My journal stayed on the Trailplace website for several years until I was asked to remove it to make space for new journals. Rather than remove it from the internet completely, I decided to provide a new home for it on a website of my own. This would be an interesting project and I would learn something about website design and programming at the same time. This was about the time I planned to take a voyage as a passenger on a container ship from Los Angeles to Auckland to do some tramping in New Zealand. A container ship doesn’t have any facilities to keep passengers occupied so this website project seemed ideal. I spent several interesting and sometimes frustrating days redoing my Trailplace journals using Microsoft Front Page and HTML. My plan at the time was eventually to transcribe all my hiking journals (not just the AT) onto this website.

The ship didn’t have any internet access so I couldn’t really see what it looked like until I got to Auckland. I wasn’t pleased with the results, but since I came to New Zealand to hike, not to fiddle around on a computer, I just put it up on the internet as it was, intending to get back to it sometime and work on uploading my other journals and hike write-ups.

The only hikes I added since were a 2003 hike I did on the Camino de Santiago, and of course that 2006 trip to New Zealand. And there it sits to this day. I never did add my other hikes or anything else come to that.
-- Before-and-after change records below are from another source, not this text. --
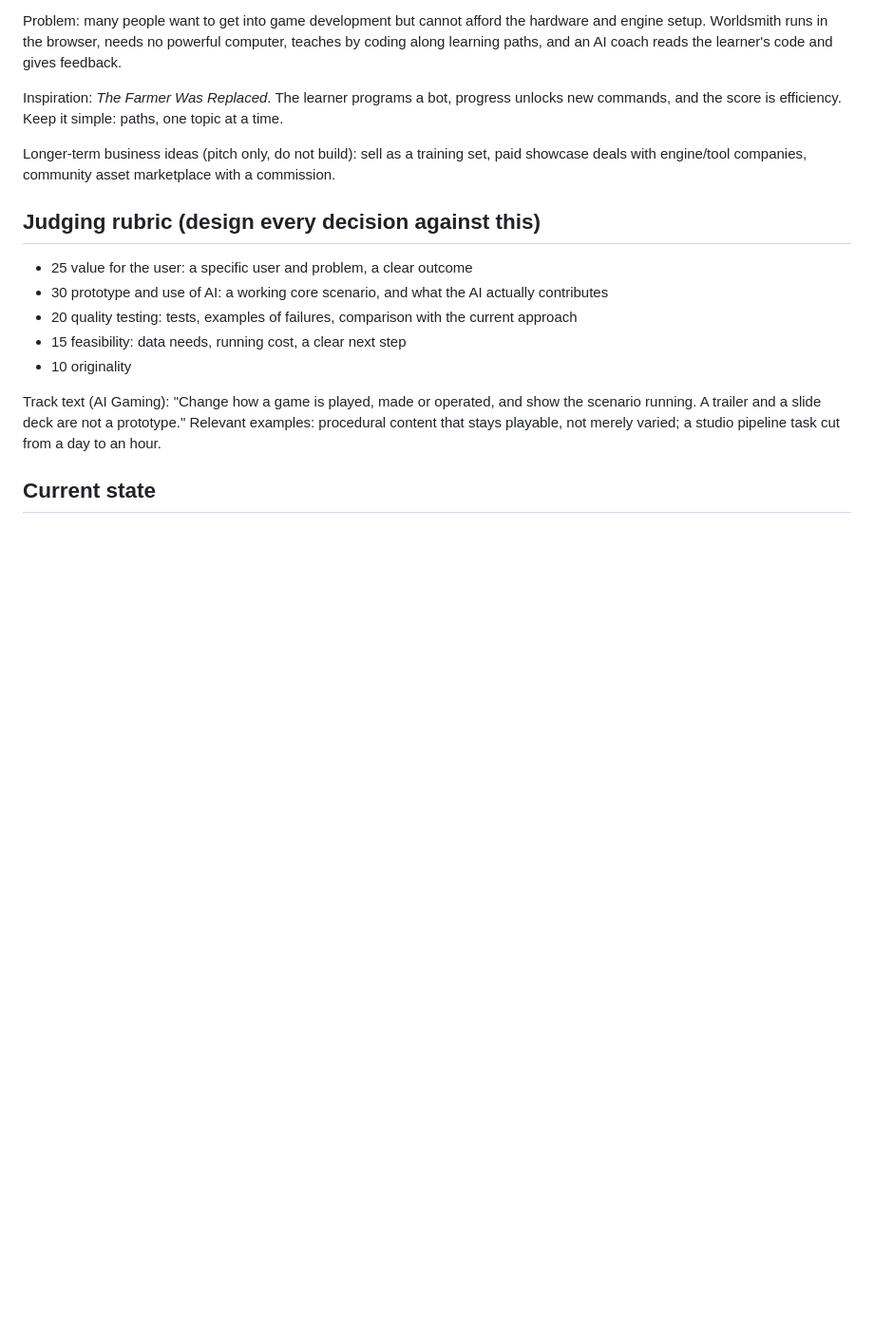
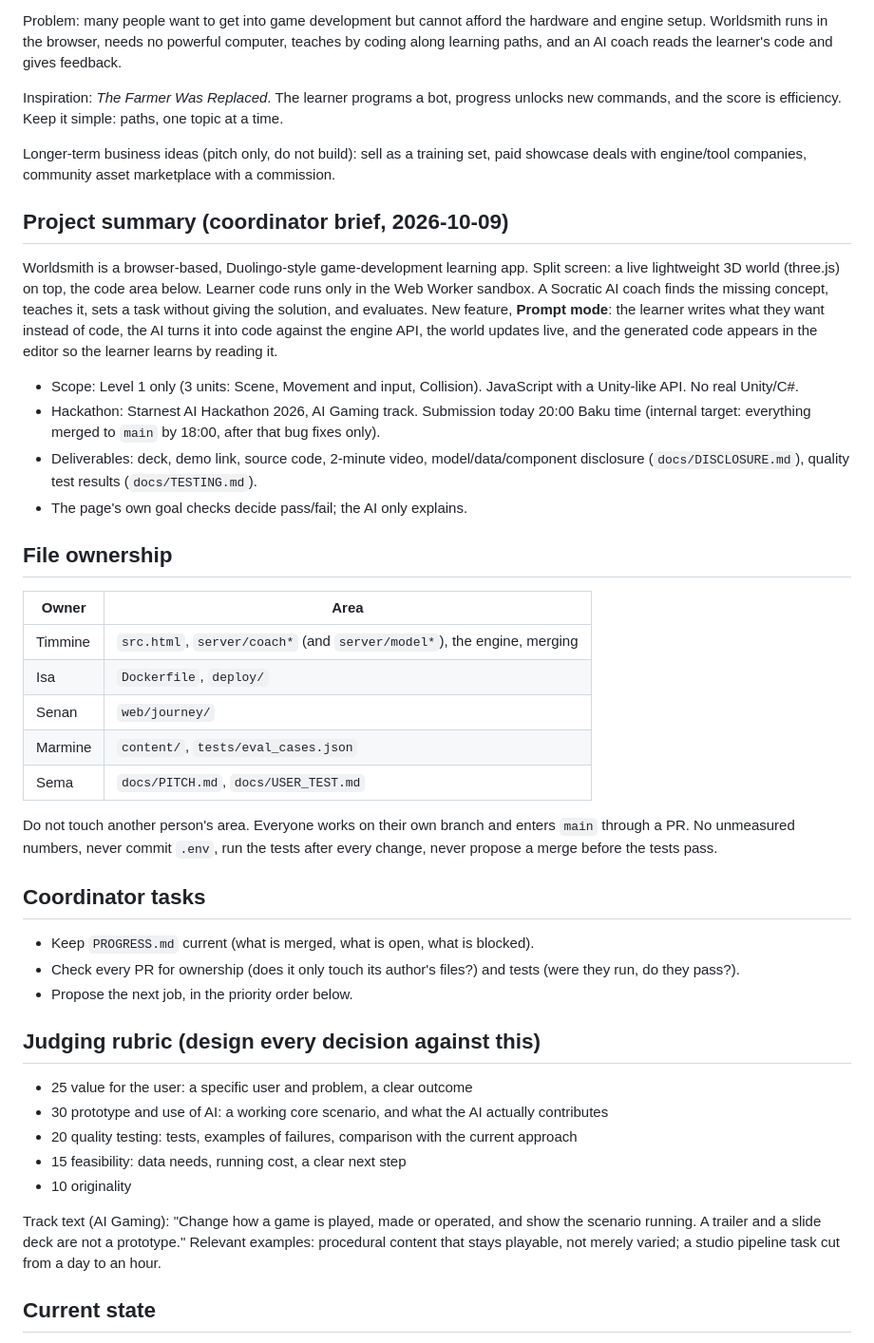
Before and after one commit to Game-Trigger/worldsmith, a Markdown page: CLAUDE.md, the part around the change. Shown at 95% size. GitHub-like rendering; blank space fills up the shorter version.

Commit message:
docs: project brief
Co-Authored-By: Claude Opus 5.5 <noreply@anthropic.com>

```diff
--- a/CLAUDE.md
+++ b/CLAUDE.md
@@ -8,6 +8,29 @@ Problem: many people want to get into game development but cannot afford the har
 Inspiration: *The Farmer Was Replaced*. The learner programs a bot, progress unlocks new commands, and the score is efficiency. Keep it simple: paths, one topic at a time.
 
 Longer-term business ideas (pitch only, do not build): sell as a training set, paid showcase deals with engine/tool companies, community asset marketplace with a commission.
+
+## Project summary (coordinator brief, 2026-10-09)
+Worldsmith is a browser-based, Duolingo-style game-development learning app. Split screen: a live lightweight 3D world (three.js) on top, the code area below. Learner code runs only in the Web Worker sandbox. A Socratic AI coach finds the missing concept, teaches it, sets a task without giving the solution, and evaluates. New feature, **Prompt mode**: the learner writes what they want instead of code, the AI turns it into code against the engine API, the world updates live, and the generated code appears in the editor so the learner learns by reading it.
+- Scope: Level 1 only (3 units: Scene, Movement and input, Collision). JavaScript with a Unity-like API. No real Unity/C#.
+- Hackathon: Starnest AI Hackathon 2026, AI Gaming track. Submission today 20:00 Baku time (internal target: everything merged to `main` by 18:00, after that bug fixes only).
+- Deliverables: deck, demo link, source code, 2-minute video, model/data/component disclosure (`docs/DISCLOSURE.md`), quality test results (`docs/TESTING.md`).
+- The page's own goal checks decide pass/fail; the AI only explains.
+
+## File ownership
+| Owner | Area |
+|---|---|
+| Timmine | `src.html`, `server/coach*` (and `server/model*`), the engine, merging |
+| Isa | `Dockerfile`, `deploy/` |
+| Senan | `web/journey/` |
+| Marmine | `content/`, `tests/eval_cases.json` |
+| Sema | `docs/PITCH.md`, `docs/USER_TEST.md` |
+
+Do not touch another person's area. Everyone works on their own branch and enters `main` through a PR. No unmeasured numbers, never commit `.env`, run the tests after every change, never propose a merge before the tests pass.
+
+## Coordinator tasks
+- Keep `PROGRESS.md` current (what is merged, what is open, what is blocked).
+- Check every PR for ownership (does it only touch its author's files?) and tests (were they run, do they pass?).
+- Propose the next job, in the priority order below.
 
 ## Judging rubric (design every decision against this)
 - 25 value for the user: a specific user and problem, a clear outcome
```
Also changed, not shown: AGENTS.md (added, +10 -0 lines), GEMINI.md (added, +10 -0 lines).
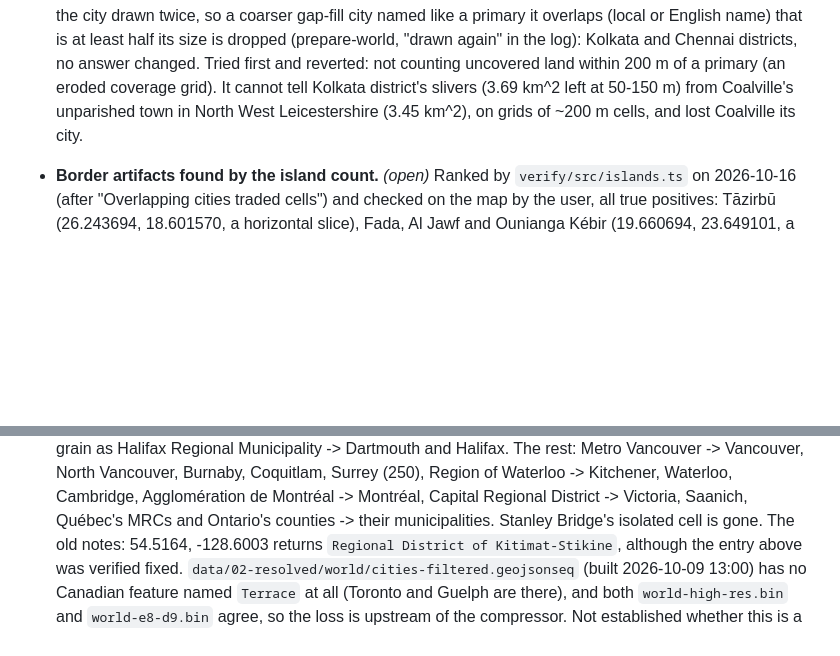
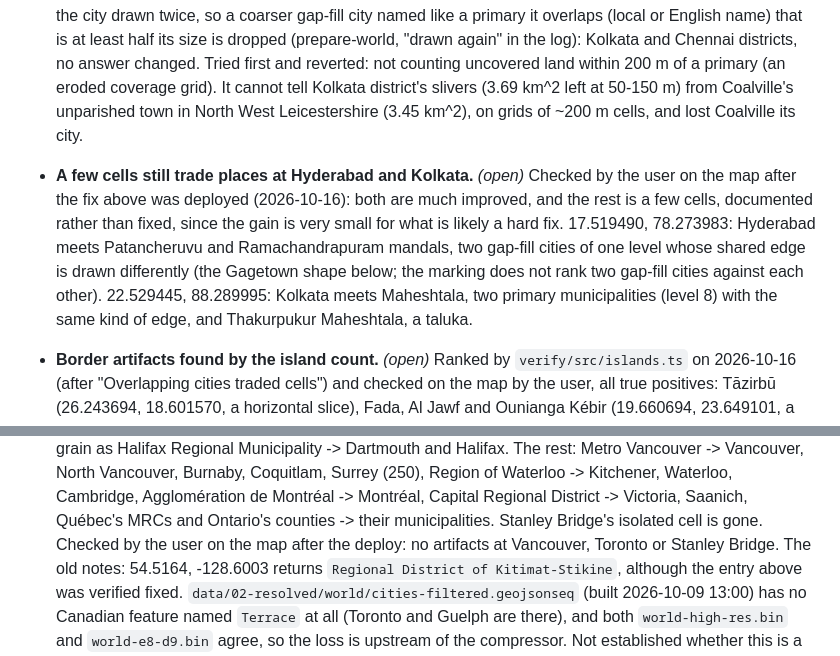
Before and after one commit to ferrybig/loc-to-city, a Markdown page: countries.md, 2 parts joined by grey strips. Drawn GitHub-style; blank space fills up the shorter version.

Commit message:
countries.md: the user's checks after the deploy; residual cells at Hyderabad and Kolkata
Co-Authored-By: Claude Opus 5.5 <noreply@anthropic.com>

```diff
--- a/countries.md
+++ b/countries.md
@@ -679,6 +679,16 @@ below).
   Kolkata district's slivers (3.69 km^2 left at 50-150 m) from Coalville's
   unparished town in North West Leicestershire (3.45 km^2), on grids of
   ~200 m cells, and lost Coalville its city.
+- **A few cells still trade places at Hyderabad and Kolkata.** *(open)*
+  Checked by the user on the map after the fix above was deployed
+  (2026-10-16): both are much improved, and the rest is a few cells,
+  documented rather than fixed, since the gain is very small for what is
+  likely a hard fix. 17.519490, 78.273983: Hyderabad meets Patancheruvu and
+  Ramachandrapuram mandals, two gap-fill cities of one level whose shared
+  edge is drawn differently (the Gagetown shape below; the marking does not
+  rank two gap-fill cities against each other). 22.529445, 88.289995:
+  Kolkata meets Maheshtala, two primary municipalities (level 8) with the
+  same kind of edge, and Thakurpukur Maheshtala, a taluka.
 - **Border artifacts found by the island count.** *(open)* Ranked by
   `verify/src/islands.ts` on 2026-10-16 (after "Overlapping cities traded
   cells") and checked on the map by the user, all true positives: Tāzirbū
@@ -1235,6 +1245,8 @@ Brunswick, `[6]`.
   Waterloo, Cambridge, Agglomération de Montréal -> Montréal, Capital
   Regional District -> Victoria, Saanich, Québec's MRCs and Ontario's
   counties -> their municipalities. Stanley Bridge's isolated cell is gone.
+  Checked by the user on the map after the deploy: no artifacts at
+  Vancouver, Toronto or Stanley Bridge.
   The old notes: 54.5164,
   -128.6003 returns `Regional District of Kitimat-Stikine`, although the
   entry above was verified fixed. `data/02-resolved/world/cities-filtered.geojsonseq`
```
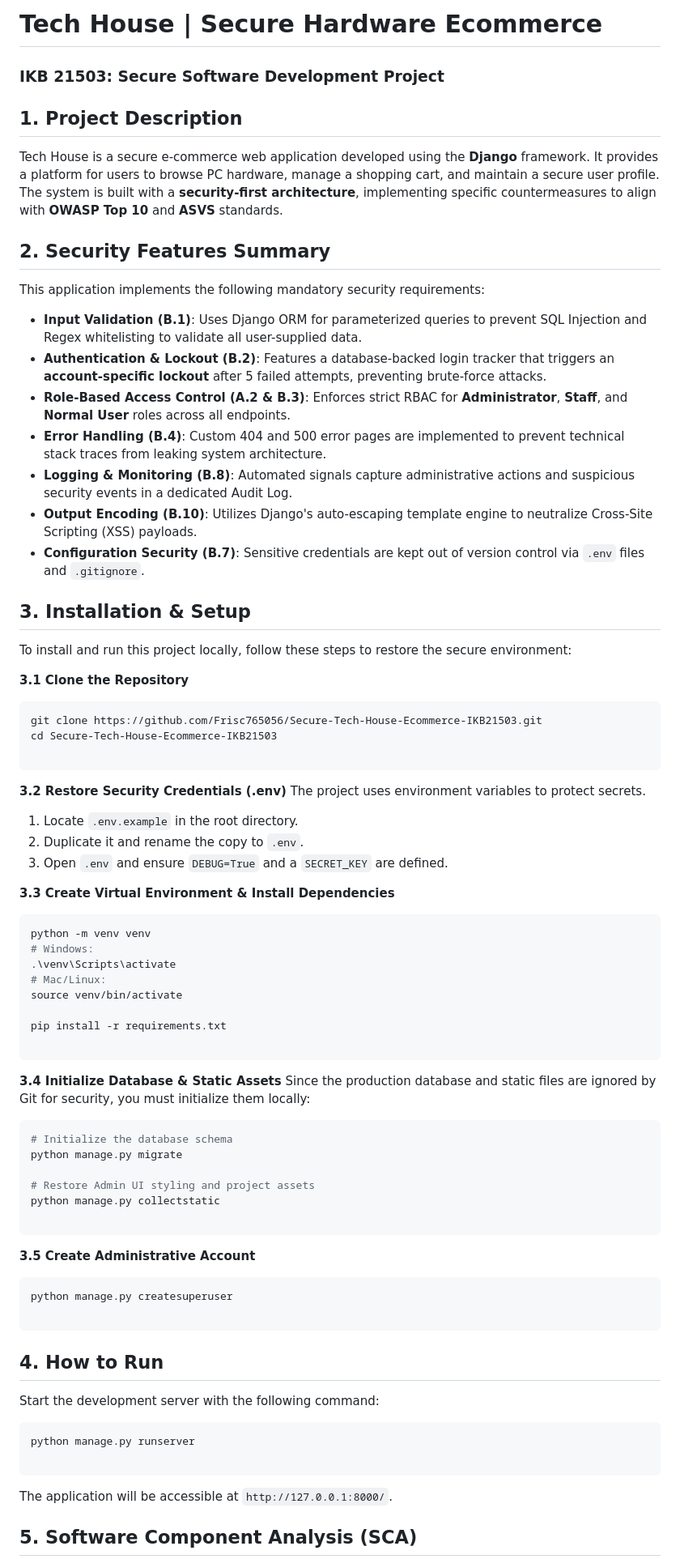
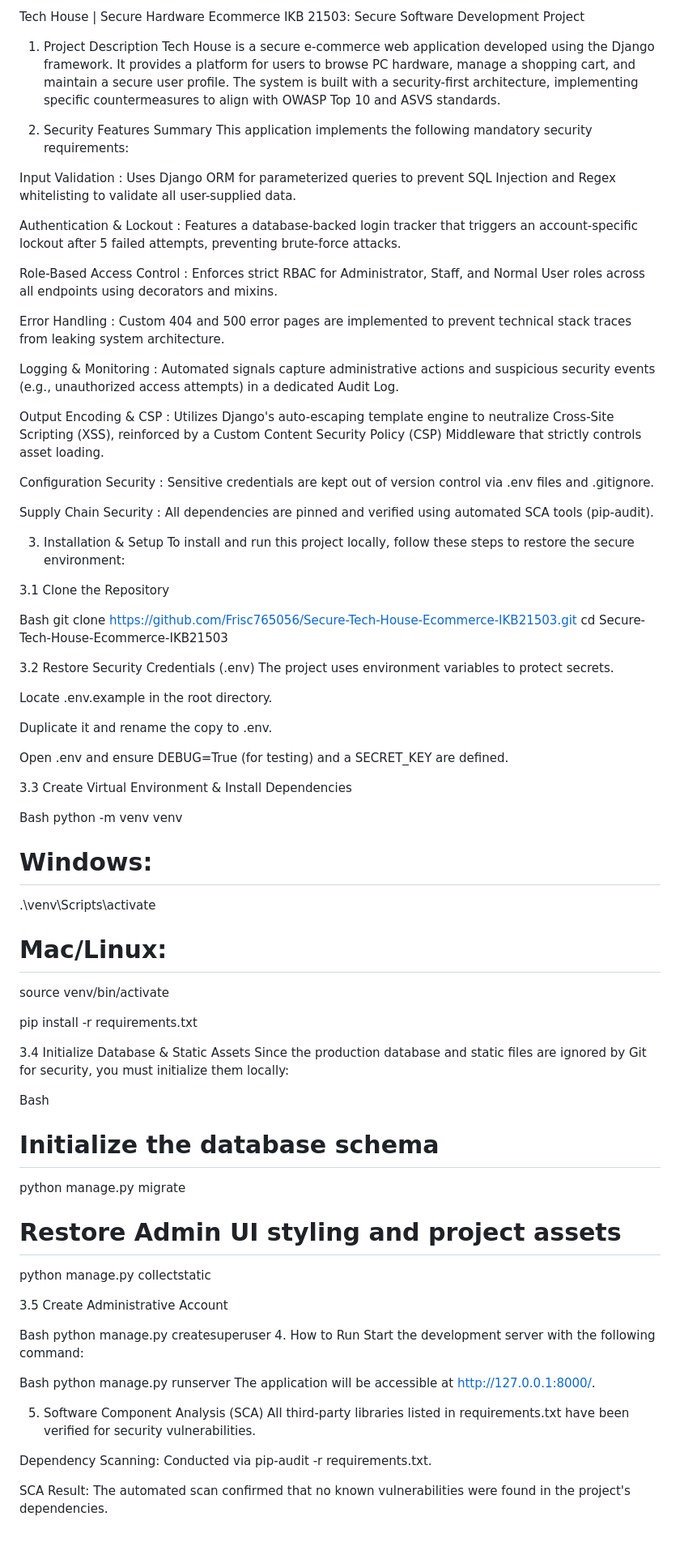
Before and after one commit to Frisc765056/Secure-Tech-House-Ecommerce-IKB21503, a Markdown page: README.md, the part around one of its changes. Shown at 81% size. GitHub-like rendering; blank space fills up the shorter version.

Commit message:
Updated project documentation and security summary

````diff
--- a/README.md
+++ b/README.md
@@ -1,45 +1,47 @@
-# **Tech House | Secure Hardware Ecommerce**
+Tech House | Secure Hardware Ecommerce
+IKB 21503: Secure Software Development Project
+1. Project Description
+Tech House is a secure e-commerce web application developed using the Django framework. It provides a platform for users to browse PC hardware, manage a shopping cart, and maintain a secure user profile. The system is built with a security-first architecture, implementing specific countermeasures to align with OWASP Top 10 and ASVS standards.
 
-### **IKB 21503: Secure Software Development Project**
-
-## **1. Project Description**
-
-Tech House is a secure e-commerce web application developed using the **Django** framework. It provides a platform for users to browse PC hardware, manage a shopping cart, and maintain a secure user profile. The system is built with a **security-first architecture**, implementing specific countermeasures to align with **OWASP Top 10** and **ASVS** standards.
-
-## **2. Security Features Summary**
-
+2. Security Features Summary
 This application implements the following mandatory security requirements:
 
-* **Input Validation (B.1)**: Uses Django ORM for parameterized queries to prevent SQL Injection and Regex whitelisting to validate all user-supplied data.
-* **Authentication & Lockout (B.2)**: Features a database-backed login tracker that triggers an **account-specific lockout** after 5 failed attempts, preventing brute-force attacks.
-* **Role-Based Access Control (A.2 & B.3)**: Enforces strict RBAC for **Administrator**, **Staff**, and **Normal User** roles across all endpoints.
-* **Error Handling (B.4)**: Custom 404 and 500 error pages are implemented to prevent technical stack traces from leaking system architecture.
-* **Logging & Monitoring (B.8)**: Automated signals capture administrative actions and suspicious security events in a dedicated Audit Log.
-* **Output Encoding (B.10)**: Utilizes Django's auto-escaping template engine to neutralize Cross-Site Scripting (XSS) payloads.
-* **Configuration Security (B.7)**: Sensitive credentials are kept out of version control via `.env` files and `.gitignore`.
+Input Validation : Uses Django ORM for parameterized queries to prevent SQL Injection and Regex whitelisting to validate all user-supplied data.
 
-## **3. Installation & Setup**
+Authentication & Lockout : Features a database-backed login tracker that triggers an account-specific lockout after 5 failed attempts, preventing brute-force attacks.
 
+Role-Based Access Control : Enforces strict RBAC for Administrator, Staff, and Normal User roles across all endpoints using decorators and mixins.
+
+Error Handling : Custom 404 and 500 error pages are implemented to prevent technical stack traces from leaking system architecture.
+
+Logging & Monitoring : Automated signals capture administrative actions and suspicious security events (e.g., unauthorized access attempts) in a dedicated Audit Log.
+
+Output Encoding & CSP : Utilizes Django's auto-escaping template engine to neutralize Cross-Site Scripting (XSS), reinforced by a Custom Content Security Policy (CSP) Middleware that strictly controls asset loading.
+
+Configuration Security : Sensitive credentials are kept out of version control via .env files and .gitignore.
+
+Supply Chain Security : All dependencies are pinned and verified using automated SCA tools (pip-audit).
+
+3. Installation & Setup
 To install and run this project locally, follow these steps to restore the secure environment:
 
-**3.1 Clone the Repository**
+3.1 Clone the Repository
 
-```bash
+Bash
 git clone https://github.com/Frisc765056/Secure-Tech-House-Ecommerce-IKB21503.git
 cd Secure-Tech-House-Ecommerce-IKB21503
 
-```
+3.2 Restore Security Credentials (.env) The project uses environment variables to protect secrets.
 
-**3.2 Restore Security Credentials (.env)**
-The project uses environment variables to protect secrets.
+Locate .env.example in the root directory.
 
-1. Locate `.env.example` in the root directory.
-2. Duplicate it and rename the copy to `.env`.
-3. Open `.env` and ensure `DEBUG=True` and a `SECRET_KEY` are defined.
+Duplicate it and rename the copy to .env.
 
-**3.3 Create Virtual Environment & Install Dependencies**
+Open .env and ensure DEBUG=True (for testing) and a SECRET_KEY are defined.
 
-```bash
+3.3 Create Virtual Environment & Install Dependencies
+
+Bash
 python -m venv venv
 # Windows:
 .\venv\Scripts\activate
@@ -48,37 +50,30 @@ source venv/bin/activate
 
 pip install -r requirements.txt
 
-```
+3.4 Initialize Database & Static Assets Since the production database and static files are ignored by Git for security, you must initialize them locally:
 
-**3.4 Initialize Database & Static Assets**
-Since the production database and static files are ignored by Git for security, you must initialize them locally:
-
-```bash
+Bash
 # Initialize the database schema
 python manage.py migrate
 
 # Restore Admin UI styling and project assets
 python manage.py collectstatic
 
-```
+3.5 Create Administrative Account
 
-**3.5 Create Administrative Account**
-
-```bash
+Bash
 python manage.py createsuperuser
-
-```
-
-## **4. How to Run**
-
+4. How to Run
 Start the development server with the following command:
 
-```bash
+Bash
 python manage.py runserver
+The application will be accessible at http://127.0.0.1:8000/.
 
-```
+5. Software Component Analysis (SCA)
+All third-party libraries listed in requirements.txt have been verified for security vulnerabilities.
 
-The application will be accessible at `http://127.0.0.1:8000/`.
+Dependency Scanning: Conducted via pip-audit -r requirements.txt.
 
-## **5. Software Component Analysis (SCA)**
+SCA Result: The automated scan confirmed that no known vulnerabilities were found in the project's dependencies.
 
````
Also changed, not shown: other parts of README.md (+11 -16 lines).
Partly because I always seemed to have something more interesting to do, and partly because I found working with HTML and Front Page so kludgy, I could never get excited about the task.

Fairly recently I got to know something about Joomla as a result of a project to redo the website of our local hiking club. Joomla is a free website “Content Management System” or CMS, which makes light work of building and maintaining a website. I’m so impressed with its ease of use that I decided to have another go at finishing my own website.

The first thing I have to do is to transcribe my old website into this new one and that’s almost done. Then I’ll dig out my other journals and trip reports and add them. This time I hope I’ll stick to it and finish it.